▶ _Required work_:
Each of the entries should be retyped precisely as it appears.

━━━ Listed entries ━━━

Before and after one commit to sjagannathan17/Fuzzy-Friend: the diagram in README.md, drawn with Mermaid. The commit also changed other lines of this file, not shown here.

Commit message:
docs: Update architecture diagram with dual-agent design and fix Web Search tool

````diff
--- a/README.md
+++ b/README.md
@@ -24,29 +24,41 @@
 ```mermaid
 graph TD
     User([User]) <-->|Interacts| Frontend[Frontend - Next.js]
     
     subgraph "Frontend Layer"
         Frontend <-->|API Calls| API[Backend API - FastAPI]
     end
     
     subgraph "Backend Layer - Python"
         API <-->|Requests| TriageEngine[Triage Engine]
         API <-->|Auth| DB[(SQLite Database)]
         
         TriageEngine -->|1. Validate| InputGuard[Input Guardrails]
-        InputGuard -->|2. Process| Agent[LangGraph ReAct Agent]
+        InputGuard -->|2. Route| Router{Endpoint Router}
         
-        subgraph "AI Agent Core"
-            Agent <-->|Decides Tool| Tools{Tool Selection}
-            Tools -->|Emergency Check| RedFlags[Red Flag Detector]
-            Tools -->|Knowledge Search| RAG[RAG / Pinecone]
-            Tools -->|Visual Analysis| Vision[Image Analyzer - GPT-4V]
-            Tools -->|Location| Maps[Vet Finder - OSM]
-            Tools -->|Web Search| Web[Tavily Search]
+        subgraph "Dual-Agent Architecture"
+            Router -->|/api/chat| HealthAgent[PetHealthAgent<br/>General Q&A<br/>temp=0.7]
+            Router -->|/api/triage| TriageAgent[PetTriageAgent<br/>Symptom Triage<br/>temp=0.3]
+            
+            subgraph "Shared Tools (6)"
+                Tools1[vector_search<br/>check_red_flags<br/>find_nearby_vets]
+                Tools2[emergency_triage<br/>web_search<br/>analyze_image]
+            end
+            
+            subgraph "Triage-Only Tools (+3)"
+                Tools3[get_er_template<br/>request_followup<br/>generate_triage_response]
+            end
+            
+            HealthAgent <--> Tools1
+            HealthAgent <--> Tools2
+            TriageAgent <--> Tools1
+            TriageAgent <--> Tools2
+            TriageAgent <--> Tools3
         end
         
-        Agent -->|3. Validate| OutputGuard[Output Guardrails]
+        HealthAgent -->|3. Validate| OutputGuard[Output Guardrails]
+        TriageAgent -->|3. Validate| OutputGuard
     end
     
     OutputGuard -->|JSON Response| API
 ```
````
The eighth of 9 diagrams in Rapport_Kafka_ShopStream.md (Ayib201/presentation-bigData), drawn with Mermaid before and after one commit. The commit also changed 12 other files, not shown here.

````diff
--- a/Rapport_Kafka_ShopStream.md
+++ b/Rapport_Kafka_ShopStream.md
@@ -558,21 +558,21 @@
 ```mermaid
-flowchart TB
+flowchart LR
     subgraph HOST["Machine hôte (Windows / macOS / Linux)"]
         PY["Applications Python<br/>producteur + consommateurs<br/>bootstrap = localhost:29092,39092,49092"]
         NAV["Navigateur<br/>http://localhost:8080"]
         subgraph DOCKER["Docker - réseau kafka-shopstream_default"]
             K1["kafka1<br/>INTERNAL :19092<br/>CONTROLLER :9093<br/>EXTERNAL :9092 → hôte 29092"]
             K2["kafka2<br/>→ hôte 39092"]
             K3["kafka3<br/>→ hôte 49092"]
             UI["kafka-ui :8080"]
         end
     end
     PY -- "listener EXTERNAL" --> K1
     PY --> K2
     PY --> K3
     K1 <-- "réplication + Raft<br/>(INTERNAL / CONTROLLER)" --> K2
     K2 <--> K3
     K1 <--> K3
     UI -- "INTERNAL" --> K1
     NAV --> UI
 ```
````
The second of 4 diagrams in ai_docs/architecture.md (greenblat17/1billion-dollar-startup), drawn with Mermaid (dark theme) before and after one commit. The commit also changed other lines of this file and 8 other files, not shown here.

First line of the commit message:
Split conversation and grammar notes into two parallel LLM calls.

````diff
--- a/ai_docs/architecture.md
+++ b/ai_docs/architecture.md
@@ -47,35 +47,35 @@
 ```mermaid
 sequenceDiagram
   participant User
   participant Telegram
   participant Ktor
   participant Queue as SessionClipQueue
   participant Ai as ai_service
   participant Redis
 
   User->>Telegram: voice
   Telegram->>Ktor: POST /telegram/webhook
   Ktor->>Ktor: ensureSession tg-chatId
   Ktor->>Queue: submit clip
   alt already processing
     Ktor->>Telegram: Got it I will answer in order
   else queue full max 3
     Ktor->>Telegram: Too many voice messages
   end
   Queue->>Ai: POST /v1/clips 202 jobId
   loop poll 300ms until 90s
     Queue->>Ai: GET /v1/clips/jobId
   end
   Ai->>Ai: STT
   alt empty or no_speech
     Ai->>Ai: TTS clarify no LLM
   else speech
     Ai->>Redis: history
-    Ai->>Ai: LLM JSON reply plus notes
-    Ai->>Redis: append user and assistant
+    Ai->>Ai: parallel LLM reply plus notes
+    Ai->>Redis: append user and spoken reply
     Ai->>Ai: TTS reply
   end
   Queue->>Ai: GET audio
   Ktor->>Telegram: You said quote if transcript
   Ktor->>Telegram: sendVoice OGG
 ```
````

━━━

▶ _Result_:
Before and after one commit to sjagannathan17/Fuzzy-Friend: the diagram in README.md, drawn with Mermaid. The commit also changed other lines of this file, not shown here.

Commit message:
docs: Update architecture diagram with dual-agent design and fix Web Search tool

````diff
--- a/README.md
+++ b/README.md
@@ -24,29 +24,41 @@
 ```mermaid
 graph TD
     User([User]) <-->|Interacts| Frontend[Frontend - Next.js]
     
     subgraph "Frontend Layer"
         Frontend <-->|API Calls| API[Backend API - FastAPI]
     end
     
     subgraph "Backend Layer - Python"
         API <-->|Requests| TriageEngine[Triage Engine]
         API <-->|Auth| DB[(SQLite Database)]
         
         TriageEngine -->|1. Validate| InputGuard[Input Guardrails]
-        InputGuard -->|2. Process| Agent[LangGraph ReAct Agent]
+        InputGuard -->|2. Route| Router{Endpoint Router}
         
-        subgraph "AI Agent Core"
-            Agent <-->|Decides Tool| Tools{Tool Selection}
-            Tools -->|Emergency Check| RedFlags[Red Flag Detector]
-            Tools -->|Knowledge Search| RAG[RAG / Pinecone]
-            Tools -->|Visual Analysis| Vision[Image Analyzer - GPT-4V]
-            Tools -->|Location| Maps[Vet Finder - OSM]
-            Tools -->|Web Search| Web[Tavily Search]
+        subgraph "Dual-Agent Architecture"
+            Router -->|/api/chat| HealthAgent[PetHealthAgent<br/>General Q&A<br/>temp=0.7]
+            Router -->|/api/triage| TriageAgent[PetTriageAgent<br/>Symptom Triage<br/>temp=0.3]
+            
+            subgraph "Shared Tools (6)"
+                Tools1[vector_search<br/>check_red_flags<br/>find_nearby_vets]
+                Tools2[emergency_triage<br/>web_search<br/>analyze_image]
+            end
+            
+            subgraph "Triage-Only Tools (+3)"
+                Tools3[get_er_template<br/>request_followup<br/>generate_triage_response]
+            end
+            
+            HealthAgent <--> Tools1
+            HealthAgent <--> Tools2
+            TriageAgent <--> Tools1
+            TriageAgent <--> Tools2
+            TriageAgent <--> Tools3
         end
         
-        Agent -->|3. Validate| OutputGuard[Output Guardrails]
+        HealthAgent -->|3. Validate| OutputGuard[Output Guardrails]
+        TriageAgent -->|3. Validate| OutputGuard
     end
     
     OutputGuard -->|JSON Response| API
 ```
````
The eighth of 9 diagrams in Rapport_Kafka_ShopStream.md (Ayib201/presentation-bigData), drawn with Mermaid before and after one commit. The commit also changed 12 other files, not shown here.

````diff
--- a/Rapport_Kafka_ShopStream.md
+++ b/Rapport_Kafka_ShopStream.md
@@ -558,21 +558,21 @@
 ```mermaid
-flowchart TB
+flowchart LR
     subgraph HOST["Machine hôte (Windows / macOS / Linux)"]
         PY["Applications Python<br/>producteur + consommateurs<br/>bootstrap = localhost:29092,39092,49092"]
         NAV["Navigateur<br/>http://localhost:8080"]
         subgraph DOCKER["Docker - réseau kafka-shopstream_default"]
             K1["kafka1<br/>INTERNAL :19092<br/>CONTROLLER :9093<br/>EXTERNAL :9092 → hôte 29092"]
             K2["kafka2<br/>→ hôte 39092"]
             K3["kafka3<br/>→ hôte 49092"]
             UI["kafka-ui :8080"]
         end
     end
     PY -- "listener EXTERNAL" --> K1
     PY --> K2
     PY --> K3
     K1 <-- "réplication + Raft<br/>(INTERNAL / CONTROLLER)" --> K2
     K2 <--> K3
     K1 <--> K3
     UI -- "INTERNAL" --> K1
     NAV --> UI
 ```
````
The second of 4 diagrams in ai_docs/architecture.md (greenblat17/1billion-dollar-startup), drawn with Mermaid (dark theme) before and after one commit. The commit also changed other lines of this file and 8 other files, not shown here.

First line of the commit message:
Split conversation and grammar notes into two parallel LLM calls.

````diff
--- a/ai_docs/architecture.md
+++ b/ai_docs/architecture.md
@@ -47,35 +47,35 @@
 ```mermaid
 sequenceDiagram
   participant User
   participant Telegram
   participant Ktor
   participant Queue as SessionClipQueue
   participant Ai as ai_service
   participant Redis
 
   User->>Telegram: voice
   Telegram->>Ktor: POST /telegram/webhook
   Ktor->>Ktor: ensureSession tg-chatId
   Ktor->>Queue: submit clip
   alt already processing
     Ktor->>Telegram: Got it I will answer in order
   else queue full max 3
     Ktor->>Telegram: Too many voice messages
   end
   Queue->>Ai: POST /v1/clips 202 jobId
   loop poll 300ms until 90s
     Queue->>Ai: GET /v1/clips/jobId
   end
   Ai->>Ai: STT
   alt empty or no_speech
     Ai->>Ai: TTS clarify no LLM
   else speech
     Ai->>Redis: history
-    Ai->>Ai: LLM JSON reply plus notes
-    Ai->>Redis: append user and assistant
+    Ai->>Ai: parallel LLM reply plus notes
+    Ai->>Redis: append user and spoken reply
     Ai->>Ai: TTS reply
   end
   Queue->>Ai: GET audio
   Ktor->>Telegram: You said quote if transcript
   Ktor->>Telegram: sendVoice OGG
 ```
````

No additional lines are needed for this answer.